▶

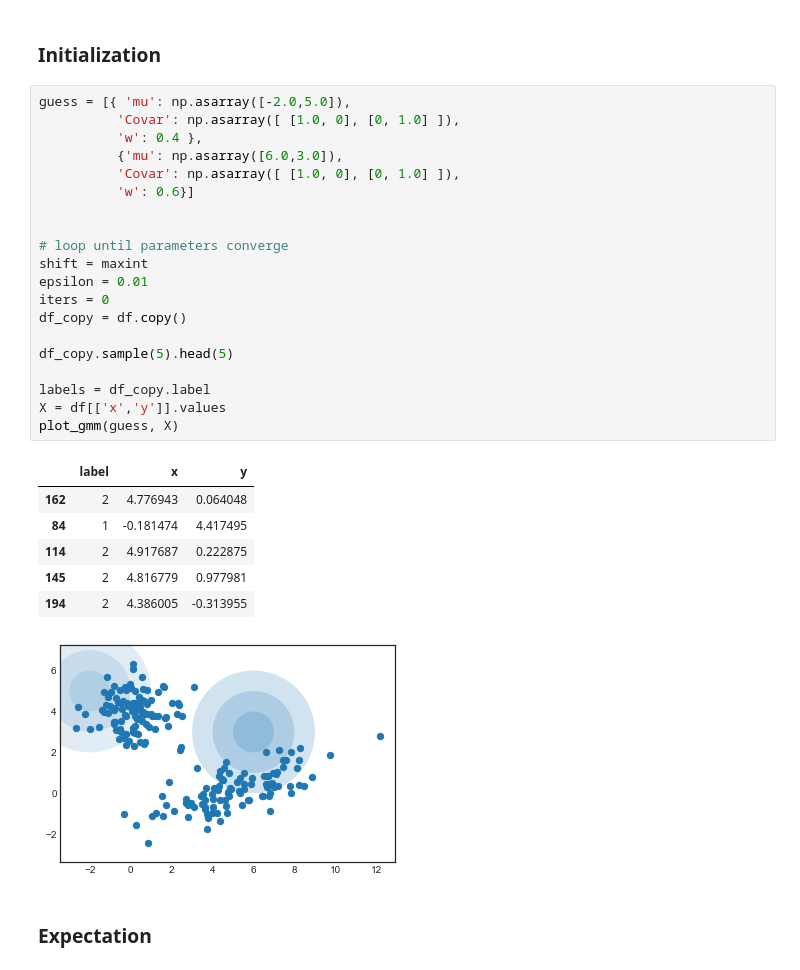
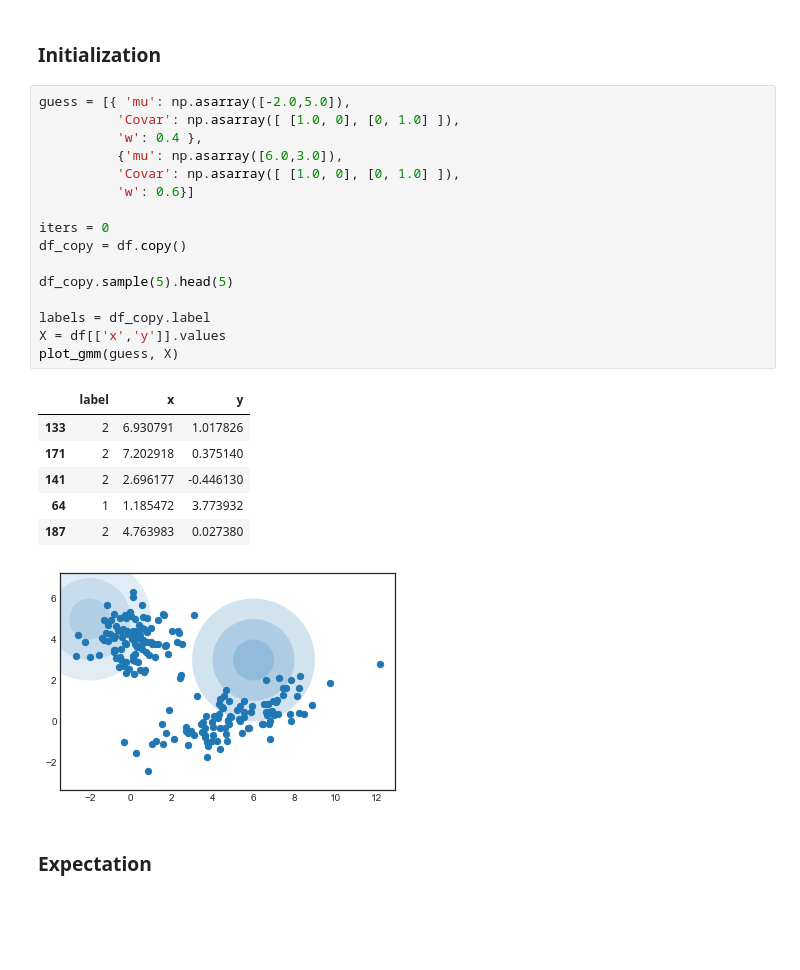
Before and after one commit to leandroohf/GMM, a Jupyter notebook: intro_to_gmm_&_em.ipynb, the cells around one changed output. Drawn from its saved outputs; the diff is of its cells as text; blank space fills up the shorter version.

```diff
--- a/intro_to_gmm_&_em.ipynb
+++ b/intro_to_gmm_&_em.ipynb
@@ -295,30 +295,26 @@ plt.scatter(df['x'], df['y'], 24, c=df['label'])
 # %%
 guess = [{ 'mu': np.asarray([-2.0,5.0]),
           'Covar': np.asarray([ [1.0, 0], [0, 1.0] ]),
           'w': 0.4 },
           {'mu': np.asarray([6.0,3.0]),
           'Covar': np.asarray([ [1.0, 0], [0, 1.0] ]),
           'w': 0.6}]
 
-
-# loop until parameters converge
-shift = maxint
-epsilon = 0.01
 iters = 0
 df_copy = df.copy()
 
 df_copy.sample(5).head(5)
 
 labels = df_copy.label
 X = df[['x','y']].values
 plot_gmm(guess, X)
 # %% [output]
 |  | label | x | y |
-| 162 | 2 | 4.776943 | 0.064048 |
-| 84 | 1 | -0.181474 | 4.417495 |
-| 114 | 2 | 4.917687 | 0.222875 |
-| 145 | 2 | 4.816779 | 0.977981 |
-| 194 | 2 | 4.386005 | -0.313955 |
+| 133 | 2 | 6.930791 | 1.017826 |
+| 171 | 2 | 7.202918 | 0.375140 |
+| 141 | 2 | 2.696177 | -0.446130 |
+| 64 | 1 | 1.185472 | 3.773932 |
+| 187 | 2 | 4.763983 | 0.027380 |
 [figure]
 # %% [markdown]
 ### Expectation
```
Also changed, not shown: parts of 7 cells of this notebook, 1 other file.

◀
▶

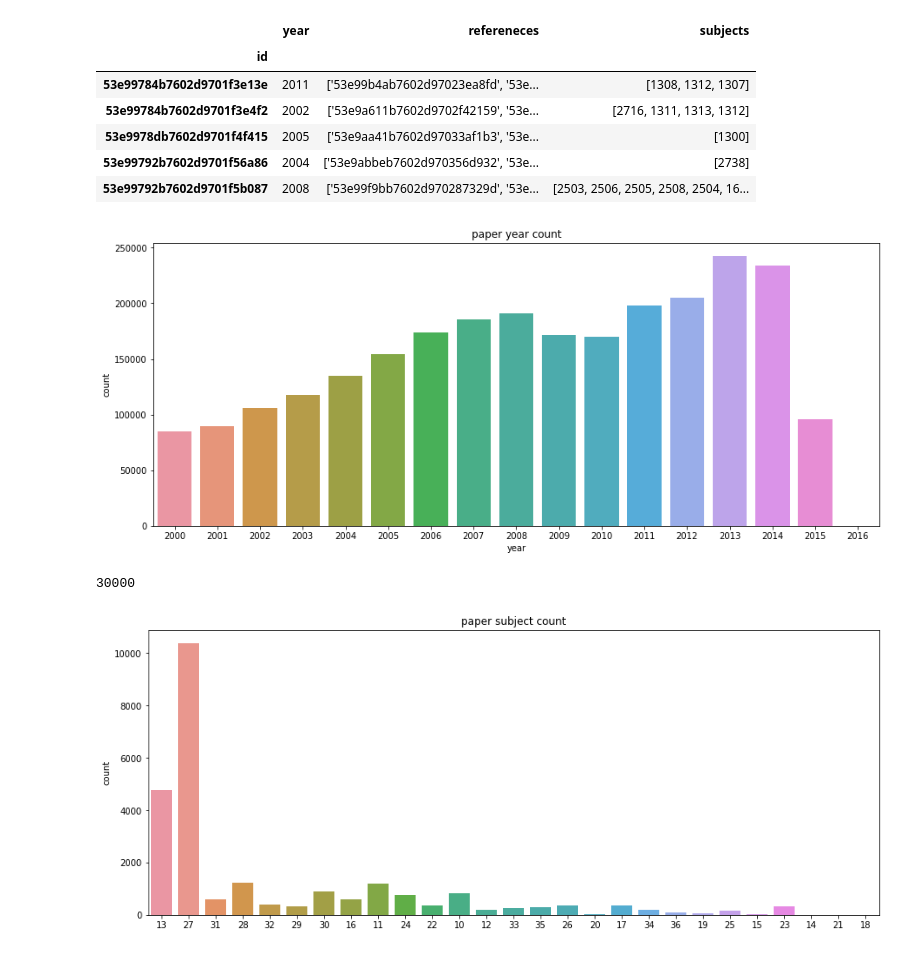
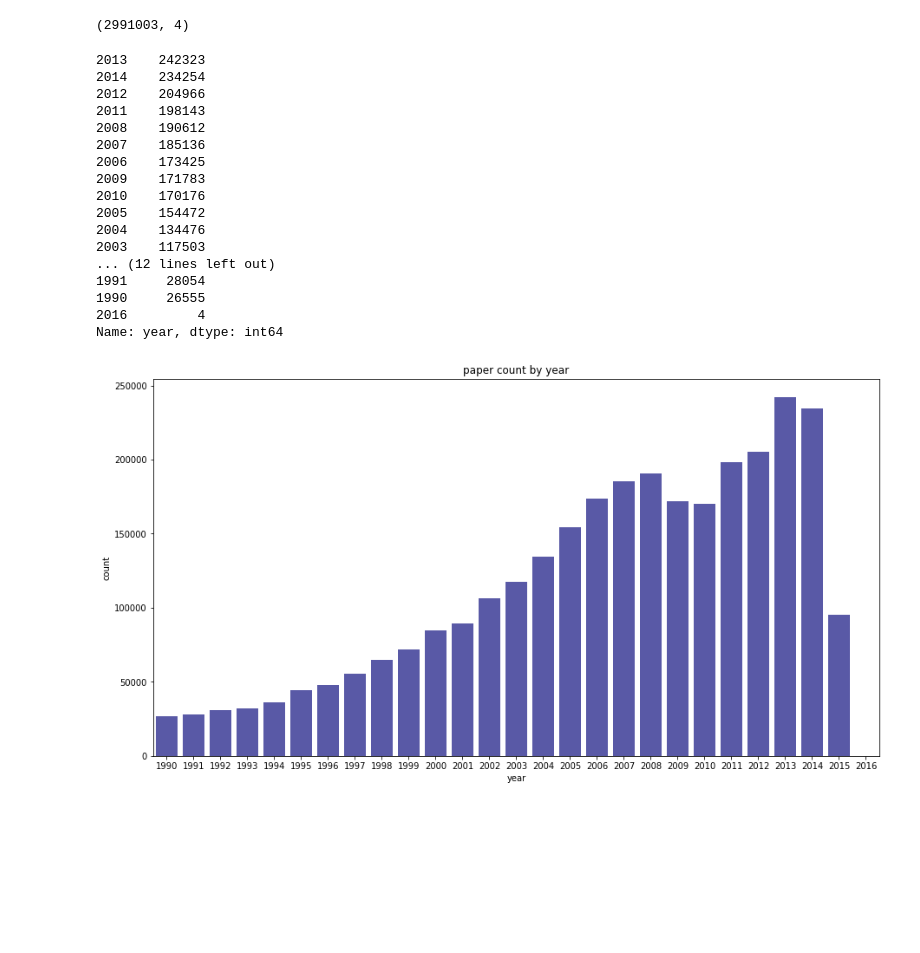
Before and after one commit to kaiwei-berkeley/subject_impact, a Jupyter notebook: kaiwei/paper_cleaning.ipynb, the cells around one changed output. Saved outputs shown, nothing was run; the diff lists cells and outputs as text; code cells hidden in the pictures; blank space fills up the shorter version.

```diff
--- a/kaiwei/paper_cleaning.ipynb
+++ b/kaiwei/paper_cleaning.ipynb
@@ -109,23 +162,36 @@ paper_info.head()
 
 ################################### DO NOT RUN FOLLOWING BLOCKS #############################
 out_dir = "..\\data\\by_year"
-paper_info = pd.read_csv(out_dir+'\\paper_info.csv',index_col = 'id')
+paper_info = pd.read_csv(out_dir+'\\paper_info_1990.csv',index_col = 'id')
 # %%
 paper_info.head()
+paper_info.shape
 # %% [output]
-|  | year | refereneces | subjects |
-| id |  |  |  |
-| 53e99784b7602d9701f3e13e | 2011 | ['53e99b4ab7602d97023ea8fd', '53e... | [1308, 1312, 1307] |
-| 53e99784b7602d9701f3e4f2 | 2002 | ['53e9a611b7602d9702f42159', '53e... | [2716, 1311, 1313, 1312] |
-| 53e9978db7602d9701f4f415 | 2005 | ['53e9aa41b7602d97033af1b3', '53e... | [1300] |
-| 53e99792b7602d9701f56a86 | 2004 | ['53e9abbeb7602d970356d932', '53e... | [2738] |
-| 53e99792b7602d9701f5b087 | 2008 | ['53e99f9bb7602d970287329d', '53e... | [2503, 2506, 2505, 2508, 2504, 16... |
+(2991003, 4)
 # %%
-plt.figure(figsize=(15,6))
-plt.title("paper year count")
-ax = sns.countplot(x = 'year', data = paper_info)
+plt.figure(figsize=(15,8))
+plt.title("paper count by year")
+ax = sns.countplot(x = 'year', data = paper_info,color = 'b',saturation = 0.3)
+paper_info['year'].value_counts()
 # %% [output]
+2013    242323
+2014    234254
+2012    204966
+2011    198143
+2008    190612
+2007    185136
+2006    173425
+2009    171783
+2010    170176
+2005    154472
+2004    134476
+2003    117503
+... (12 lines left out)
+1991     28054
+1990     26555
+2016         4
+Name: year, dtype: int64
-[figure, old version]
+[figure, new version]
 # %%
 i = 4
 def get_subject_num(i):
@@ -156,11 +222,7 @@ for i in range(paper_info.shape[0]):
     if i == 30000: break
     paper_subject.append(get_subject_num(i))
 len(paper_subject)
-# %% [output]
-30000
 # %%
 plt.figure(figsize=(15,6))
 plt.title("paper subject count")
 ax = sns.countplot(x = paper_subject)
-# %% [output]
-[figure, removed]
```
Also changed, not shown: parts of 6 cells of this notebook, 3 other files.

◀
▶

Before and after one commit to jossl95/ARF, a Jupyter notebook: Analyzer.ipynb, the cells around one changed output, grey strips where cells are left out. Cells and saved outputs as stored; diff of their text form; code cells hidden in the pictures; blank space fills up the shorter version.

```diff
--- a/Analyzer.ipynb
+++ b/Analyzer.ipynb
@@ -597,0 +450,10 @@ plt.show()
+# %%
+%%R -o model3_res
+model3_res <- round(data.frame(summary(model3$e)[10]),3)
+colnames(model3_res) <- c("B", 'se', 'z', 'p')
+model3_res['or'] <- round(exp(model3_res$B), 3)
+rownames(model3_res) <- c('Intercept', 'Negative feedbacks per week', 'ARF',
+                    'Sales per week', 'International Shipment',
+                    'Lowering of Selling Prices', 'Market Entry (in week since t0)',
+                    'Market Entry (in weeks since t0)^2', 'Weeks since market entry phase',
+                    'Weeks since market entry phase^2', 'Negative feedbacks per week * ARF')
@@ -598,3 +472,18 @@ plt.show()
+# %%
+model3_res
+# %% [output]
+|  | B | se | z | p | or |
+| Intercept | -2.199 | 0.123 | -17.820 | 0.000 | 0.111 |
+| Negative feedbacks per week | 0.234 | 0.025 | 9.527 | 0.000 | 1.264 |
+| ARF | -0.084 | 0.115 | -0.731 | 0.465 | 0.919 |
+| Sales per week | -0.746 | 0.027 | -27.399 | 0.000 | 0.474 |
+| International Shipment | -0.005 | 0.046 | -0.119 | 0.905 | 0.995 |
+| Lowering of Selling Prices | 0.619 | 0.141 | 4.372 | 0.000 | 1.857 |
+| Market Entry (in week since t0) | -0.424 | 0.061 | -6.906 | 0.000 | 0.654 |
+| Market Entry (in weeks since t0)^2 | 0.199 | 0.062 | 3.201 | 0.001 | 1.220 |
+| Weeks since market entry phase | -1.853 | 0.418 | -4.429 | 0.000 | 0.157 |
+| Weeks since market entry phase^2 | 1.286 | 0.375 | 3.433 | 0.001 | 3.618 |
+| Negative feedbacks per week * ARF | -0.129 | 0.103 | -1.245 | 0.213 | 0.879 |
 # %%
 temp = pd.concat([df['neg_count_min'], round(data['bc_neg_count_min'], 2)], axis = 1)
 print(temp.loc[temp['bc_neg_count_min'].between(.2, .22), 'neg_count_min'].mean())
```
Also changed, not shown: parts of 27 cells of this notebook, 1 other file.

◀

**TASK TO COMPLETE:** Only the lines containing "shown" are needed; pull them out of the listing.

**TASK ANSWER:**
Also changed, not shown: parts of 7 cells of this notebook, 1 other file.
Before and after one commit to kaiwei-berkeley/subject_impact, a Jupyter notebook: kaiwei/paper_cleaning.ipynb, the cells around one changed output. Saved outputs shown, nothing was run; the diff lists cells and outputs as text; code cells hidden in the pictures; blank space fills up the shorter version.
Also changed, not shown: parts of 6 cells of this notebook, 3 other files.
Also changed, not shown: parts of 27 cells of this notebook, 1 other file.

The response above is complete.